> Data shown:
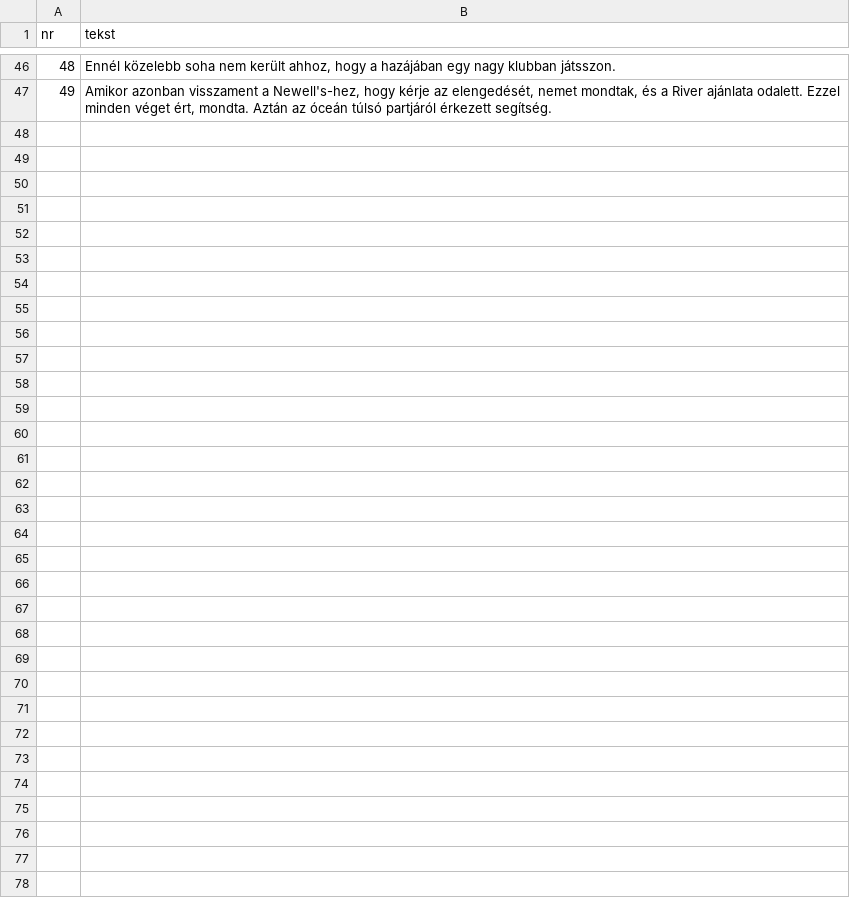
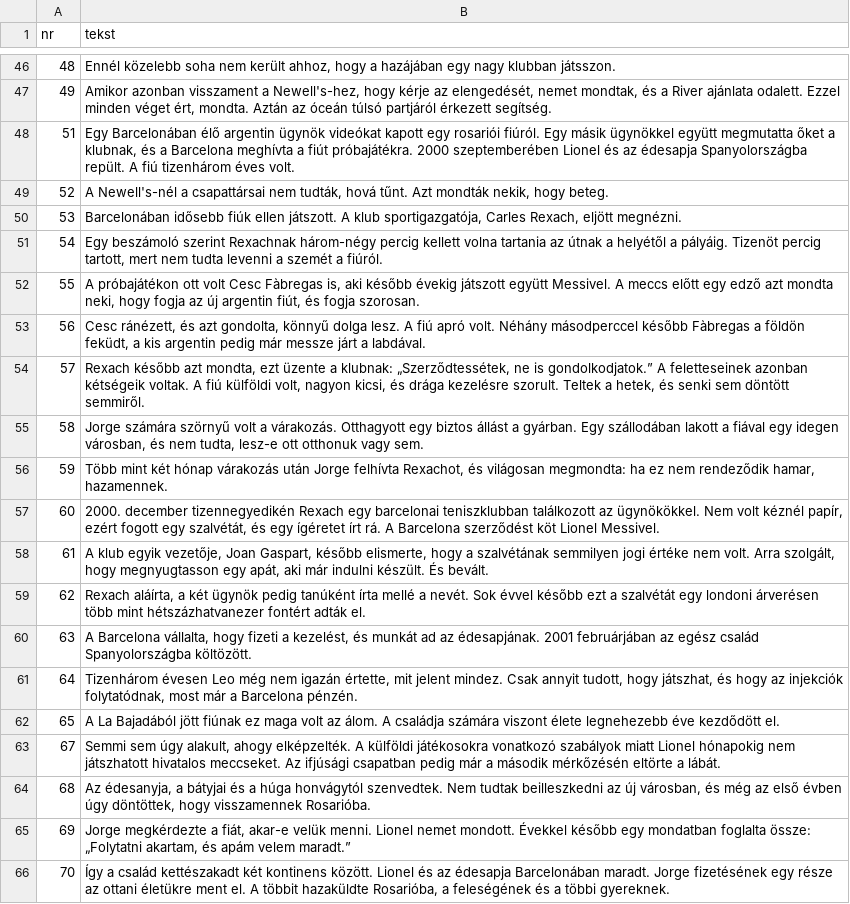
Before and after one commit to fn2h6j82h2-sys/Kjjjj, a TSV file: tlumaczenia/hu-1.tsv, drawn as a sheet; only a part is shown, gaps mark what is left out; the diff covers the shown part only; the diff names each change by its address in the sheet, - before the commit and + after, or states it on an @@ line.

```diff
--- a/tlumaczenia/hu-1.tsv
+++ b/tlumaczenia/hu-1.tsv
+row 48: 51 | Egy Barcelonában élő argentin ügynök videókat kapott egy rosariói fiúról. Egy másik ügynökkel együtt megmutatta őket a klubnak, és a Barcelona meghívta a fiút próbajátékra. 2000 szeptemberében Lionel és az édesapja Spanyolországba repült. A fiú tizenhárom éves volt.
+row 49: 52 | A Newell's-nél a csapattársai nem tudták, hová tűnt. Azt mondták nekik, hogy beteg.
+row 50: 53 | Barcelonában idősebb fiúk ellen játszott. A klub sportigazgatója, Carles Rexach, eljött megnézni.
+row 51: 54 | Egy beszámoló szerint Rexachnak három-négy percig kellett volna tartania az útnak a helyétől a pályáig. Tizenöt percig tartott, mert nem tudta levenni a szemét a fiúról.
+row 52: 55 | A próbajátékon ott volt Cesc Fàbregas is, aki később évekig játszott együtt Messivel. A meccs előtt egy edző azt mondta neki, hogy fogja az új argentin fiút, és fogja szorosan.
+row 53: 56 | Cesc ránézett, és azt gondolta, könnyű dolga lesz. A fiú apró volt. Néhány másodperccel később Fàbregas a földön feküdt, a kis argentin pedig már messze járt a labdával.
+row 54: 57 | Rexach később azt mondta, ezt üzente a klubnak: „Szerződtessétek, ne is gondolkodjatok.” A feletteseinek azonban kétségeik voltak. A fiú külföldi volt, nagyon kicsi, és drága kezelésre szorult. Teltek a hetek, és senki sem döntött semmiről.
+row 55: 58 | Jorge számára szörnyű volt a várakozás. Otthagyott egy biztos állást a gyárban. Egy szállodában lakott a fiával egy idegen városban, és nem tudta, lesz-e ott otthonuk vagy sem.
+row 56: 59 | Több mint két hónap várakozás után Jorge felhívta Rexachot, és világosan megmondta: ha ez nem rendeződik hamar, hazamennek.
+row 57: 60 | 2000. december tizennegyedikén Rexach egy barcelonai teniszklubban találkozott az ügynökökkel. Nem volt kéznél papír, ezért fogott egy szalvétát, és egy ígéretet írt rá. A Barcelona szerződést köt Lionel Messivel.
+row 58: 61 | A klub egyik vezetője, Joan Gaspart, később elismerte, hogy a szalvétának semmilyen jogi értéke nem volt. Arra szolgált, hogy megnyugtasson egy apát, aki már indulni készült. És bevált.
+row 59: 62 | Rexach aláírta, a két ügynök pedig tanúként írta mellé a nevét. Sok évvel később ezt a szalvétát egy londoni árverésen több mint hétszázhatvanezer fontért adták el.
+row 60: 63 | A Barcelona vállalta, hogy fizeti a kezelést, és munkát ad az édesapjának. 2001 februárjában az egész család Spanyolországba költözött.
+row 61: 64 | Tizenhárom évesen Leo még nem igazán értette, mit jelent mindez. Csak annyit tudott, hogy játszhat, és hogy az injekciók folytatódnak, most már a Barcelona pénzén.
+row 62: 65 | A La Bajadából jött fiúnak ez maga volt az álom. A családja számára viszont élete legnehezebb éve kezdődött el.
+row 63: 67 | Semmi sem úgy alakult, ahogy elképzelték. A külföldi játékosokra vonatkozó szabályok miatt Lionel hónapokig nem játszhatott hivatalos meccseket. Az ifjúsági csapatban pedig már a második mérkőzésén eltörte a lábát.
+row 64: 68 | Az édesanyja, a bátyjai és a húga honvágytól szenvedtek. Nem tudtak beilleszkedni az új városban, és még az első évben úgy döntöttek, hogy visszamennek Rosarióba.
+row 65: 69 | Jorge megkérdezte a fiát, akar-e velük menni. Lionel nemet mondott. Évekkel később egy mondatban foglalta össze: „Folytatni akartam, és apám velem maradt.”
+row 66: 70 | Így a család kettészakadt két kontinens között. Lionel és az édesapja Barcelonában maradt. Jorge fizetésének egy része az ottani életükre ment el. A többit hazaküldte Rosarióba, a feleségének és a többi gyereknek.
```
Also changed, not shown: 13 added rows elsewhere in this file.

> Problem: Every line holding the word "fiút" should be copied out of the records above.

> Response to this task:
+row 48: 51 | Egy Barcelonában élő argentin ügynök videókat kapott egy rosariói fiúról. Egy másik ügynökkel együtt megmutatta őket a klubnak, és a Barcelona meghívta a fiút próbajátékra. 2000 szeptemberében Lionel és az édesapja Spanyolországba repült. A fiú tizenhárom éves volt.
+row 52: 55 | A próbajátékon ott volt Cesc Fàbregas is, aki később évekig játszott együtt Messivel. A meccs előtt egy edző azt mondta neki, hogy fogja az új argentin fiút, és fogja szorosan.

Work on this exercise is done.